Chanukah celebrated by Prague's Jewish community
For most people in Prague and the Czech Republic, last Sunday was the Second Advent Sunday marking the middle of the four-week period before Christmas. In their homes people light the second candle on the advent wreath in anticipation of the coming holiday. But this past Sunday, another lighting ceremony took place in Prague as well.
The eight-day Jewish holiday of Chanukah commemorates the re-dedication of the Jerusalem Temple at the time of the Maccabean revolt in the 2nd century B.C.E. While originally a minor holiday, the 20th century saw it develop into one of the most observed festivals of the Jewish year. It has become such a popular festival especially with children because of the proximity of Christmas.
First deputy mayor of Prague, Rudolf Blažek, represented city hall at the Menorah lighting ceremony, and was given a special privilege at the ceremony, too.
Both men than mounted a lift platform that elevated them, with some guidance of the rabbi, to the top of the 6-metre-tall candelabra. Then Mr Blazek kindled the first light, the audience rejoiced.
Ziv Kulman, the deputy chief mission of Israel to Prague was also at the ceremony. He noted the venue is very relevant for the holiday of Chanuka. The Square bears the name of Jan Palach, a student who immolated himself in 1969 in protest of the Soviet-led occupation of Czechoslovakia.
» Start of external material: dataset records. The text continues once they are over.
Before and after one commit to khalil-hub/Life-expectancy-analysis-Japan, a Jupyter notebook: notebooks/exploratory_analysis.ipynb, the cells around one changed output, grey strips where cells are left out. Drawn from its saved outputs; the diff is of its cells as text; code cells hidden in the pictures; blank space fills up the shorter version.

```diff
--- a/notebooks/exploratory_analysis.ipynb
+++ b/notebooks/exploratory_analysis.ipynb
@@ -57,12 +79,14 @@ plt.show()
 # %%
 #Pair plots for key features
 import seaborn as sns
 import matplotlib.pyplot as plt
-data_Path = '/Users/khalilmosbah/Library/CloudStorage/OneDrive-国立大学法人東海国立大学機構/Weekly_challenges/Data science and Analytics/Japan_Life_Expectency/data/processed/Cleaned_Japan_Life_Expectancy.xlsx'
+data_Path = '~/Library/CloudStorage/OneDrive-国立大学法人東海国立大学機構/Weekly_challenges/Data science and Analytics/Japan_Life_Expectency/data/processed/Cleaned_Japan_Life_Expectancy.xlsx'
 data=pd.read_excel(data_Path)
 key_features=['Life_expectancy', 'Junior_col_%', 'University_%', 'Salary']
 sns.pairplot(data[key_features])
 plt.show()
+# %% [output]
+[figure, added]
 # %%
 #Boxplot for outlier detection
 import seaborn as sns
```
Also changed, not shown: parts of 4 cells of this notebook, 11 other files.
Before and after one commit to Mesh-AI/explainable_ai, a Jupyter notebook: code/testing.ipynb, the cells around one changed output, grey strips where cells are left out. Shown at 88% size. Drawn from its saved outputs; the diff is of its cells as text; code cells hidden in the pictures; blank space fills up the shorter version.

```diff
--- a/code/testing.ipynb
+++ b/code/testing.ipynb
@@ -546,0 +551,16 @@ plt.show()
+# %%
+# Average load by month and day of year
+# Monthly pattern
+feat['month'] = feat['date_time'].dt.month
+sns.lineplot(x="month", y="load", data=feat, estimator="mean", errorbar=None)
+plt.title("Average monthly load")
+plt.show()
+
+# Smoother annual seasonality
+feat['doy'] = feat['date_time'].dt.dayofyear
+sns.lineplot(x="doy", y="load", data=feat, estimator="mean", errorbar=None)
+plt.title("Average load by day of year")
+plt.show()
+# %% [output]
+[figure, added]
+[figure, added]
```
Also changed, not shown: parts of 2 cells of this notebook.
“This year it also the International Human Rights Day. I think it is a very nice coincidence. So we think about Jan Palach, we think about fighters for human rights, wherever they are, and we remember Chanukah. That is exactly of the holiday is about.”
I also asked Sam Fleishman, an American residing in Prague, whether the attention to Christmas makes him uncomfortable.
“Quite the opposite – it enriches my Jewish identity. I grew up in New York City where we have a very large Jewish population, and I also lived in Israel for a year. I must say that coming to the Czech Republic has given me a stronger sense of Jewish identity in that for once in my life I can live as a minority which brings forth the passion and the identity.”
“It was more difficult because of the older generation, the generation of my parents. They were terrified that lo let the neighbours know who their were, certainly because of their war experience. After the change of the regime in 1989, we suddenly felt free; we could go to the Jewish community to celebrate all the Jewish holidays, Chanukah, Passover, everything. And people suddenly, the majority society, became interested in what we were actually doing there, and why we were doing it. It was kind of a satisfaction.”
There was certainly a lot of joy, and satisfaction, to be seen under the giant Menorah. After the sixth light was lit, children formed circles and started dancing to the lively tones of Chanukah music. After a while they rushed off to the Chabad community centre for some latkas, locally known as bramboraky, with hot cream and apple sauce. Jana Frankova believes such public festivals can make people know their neighbours better.
“Besides pulling down the barriers among the various groups of population, it also enriches them. And I think it would be pretty good if Czech kids learnt at school not only about Christmas – because they should know why Czech kids celebrate Christmas – but also about Jewish holidays. They should perhaps learn about the holidays of the Vietnamese kids who go to the same class.“